WHAT THIS TASK INVOLVES » Return the full set of entries precisely. Do not carry over any pictures.

---- RECORDS

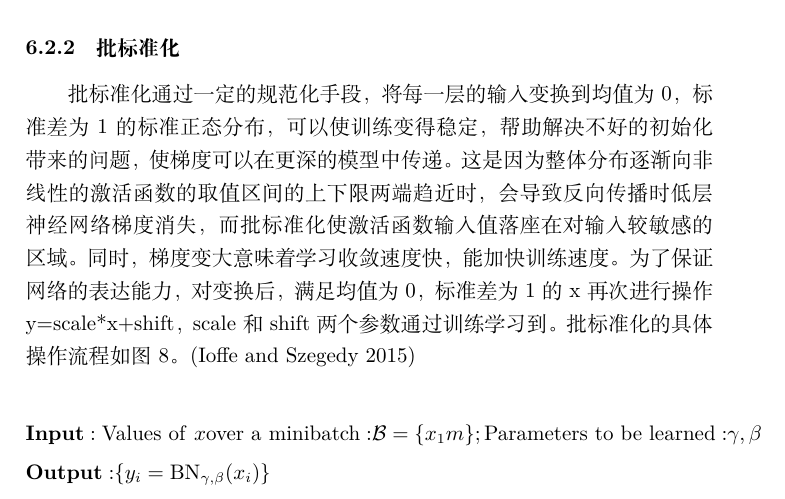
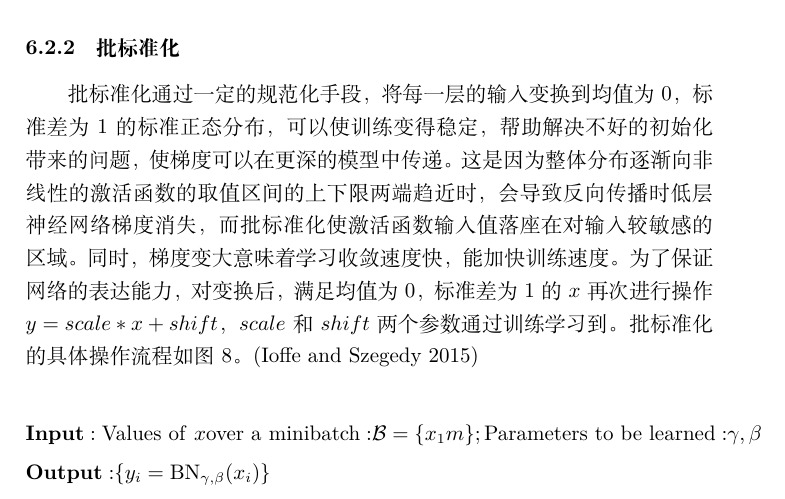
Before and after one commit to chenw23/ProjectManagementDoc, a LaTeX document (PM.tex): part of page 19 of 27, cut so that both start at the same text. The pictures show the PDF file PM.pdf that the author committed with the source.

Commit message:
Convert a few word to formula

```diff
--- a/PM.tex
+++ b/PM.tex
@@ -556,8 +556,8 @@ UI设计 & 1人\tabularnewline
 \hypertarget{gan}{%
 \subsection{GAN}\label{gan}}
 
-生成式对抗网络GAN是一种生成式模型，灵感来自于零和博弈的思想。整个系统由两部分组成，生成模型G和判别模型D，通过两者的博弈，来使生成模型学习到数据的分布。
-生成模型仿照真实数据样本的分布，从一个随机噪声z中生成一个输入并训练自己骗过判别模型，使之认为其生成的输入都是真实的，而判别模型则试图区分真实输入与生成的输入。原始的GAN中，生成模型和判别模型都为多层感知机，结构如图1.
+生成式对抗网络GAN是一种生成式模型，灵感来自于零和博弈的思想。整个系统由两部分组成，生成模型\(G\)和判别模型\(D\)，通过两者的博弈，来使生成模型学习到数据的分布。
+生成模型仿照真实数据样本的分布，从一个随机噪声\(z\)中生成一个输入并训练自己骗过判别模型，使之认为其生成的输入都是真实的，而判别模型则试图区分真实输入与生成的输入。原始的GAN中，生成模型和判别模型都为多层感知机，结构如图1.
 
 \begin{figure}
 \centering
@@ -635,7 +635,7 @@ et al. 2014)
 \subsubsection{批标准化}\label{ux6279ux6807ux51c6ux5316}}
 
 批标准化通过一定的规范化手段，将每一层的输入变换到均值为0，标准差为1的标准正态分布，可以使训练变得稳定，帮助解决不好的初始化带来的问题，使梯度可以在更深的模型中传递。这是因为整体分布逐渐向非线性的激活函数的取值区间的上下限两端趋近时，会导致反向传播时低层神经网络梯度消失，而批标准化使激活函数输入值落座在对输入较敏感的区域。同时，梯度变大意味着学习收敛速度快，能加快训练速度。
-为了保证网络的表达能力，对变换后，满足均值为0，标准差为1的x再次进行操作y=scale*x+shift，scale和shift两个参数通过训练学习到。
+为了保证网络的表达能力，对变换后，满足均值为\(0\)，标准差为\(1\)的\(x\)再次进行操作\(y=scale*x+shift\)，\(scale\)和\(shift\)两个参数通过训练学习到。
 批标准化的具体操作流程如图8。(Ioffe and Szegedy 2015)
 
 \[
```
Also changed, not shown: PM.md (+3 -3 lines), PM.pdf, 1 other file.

--------

EXERCISE OUTPUT »
Before and after one commit to chenw23/ProjectManagementDoc, a LaTeX document (PM.tex): part of page 19 of 27, cut so that both start at the same text. The pictures show the PDF file PM.pdf that the author committed with the source.

Commit message:
Convert a few word to formula

```diff
--- a/PM.tex
+++ b/PM.tex
@@ -556,8 +556,8 @@ UI设计 & 1人\tabularnewline
 \hypertarget{gan}{%
 \subsection{GAN}\label{gan}}
 
-生成式对抗网络GAN是一种生成式模型，灵感来自于零和博弈的思想。整个系统由两部分组成，生成模型G和判别模型D，通过两者的博弈，来使生成模型学习到数据的分布。
-生成模型仿照真实数据样本的分布，从一个随机噪声z中生成一个输入并训练自己骗过判别模型，使之认为其生成的输入都是真实的，而判别模型则试图区分真实输入与生成的输入。原始的GAN中，生成模型和判别模型都为多层感知机，结构如图1.
+生成式对抗网络GAN是一种生成式模型，灵感来自于零和博弈的思想。整个系统由两部分组成，生成模型\(G\)和判别模型\(D\)，通过两者的博弈，来使生成模型学习到数据的分布。
+生成模型仿照真实数据样本的分布，从一个随机噪声\(z\)中生成一个输入并训练自己骗过判别模型，使之认为其生成的输入都是真实的，而判别模型则试图区分真实输入与生成的输入。原始的GAN中，生成模型和判别模型都为多层感知机，结构如图1.
 
 \begin{figure}
 \centering
@@ -635,7 +635,7 @@ et al. 2014)
 \subsubsection{批标准化}\label{ux6279ux6807ux51c6ux5316}}
 
 批标准化通过一定的规范化手段，将每一层的输入变换到均值为0，标准差为1的标准正态分布，可以使训练变得稳定，帮助解决不好的初始化带来的问题，使梯度可以在更深的模型中传递。这是因为整体分布逐渐向非线性的激活函数的取值区间的上下限两端趋近时，会导致反向传播时低层神经网络梯度消失，而批标准化使激活函数输入值落座在对输入较敏感的区域。同时，梯度变大意味着学习收敛速度快，能加快训练速度。
-为了保证网络的表达能力，对变换后，满足均值为0，标准差为1的x再次进行操作y=scale*x+shift，scale和shift两个参数通过训练学习到。
+为了保证网络的表达能力，对变换后，满足均值为\(0\)，标准差为\(1\)的\(x\)再次进行操作\(y=scale*x+shift\)，\(scale\)和\(shift\)两个参数通过训练学习到。
 批标准化的具体操作流程如图8。(Ioffe and Szegedy 2015)
 
 \[
```
Also changed, not shown: PM.md (+3 -3 lines), PM.pdf, 1 other file.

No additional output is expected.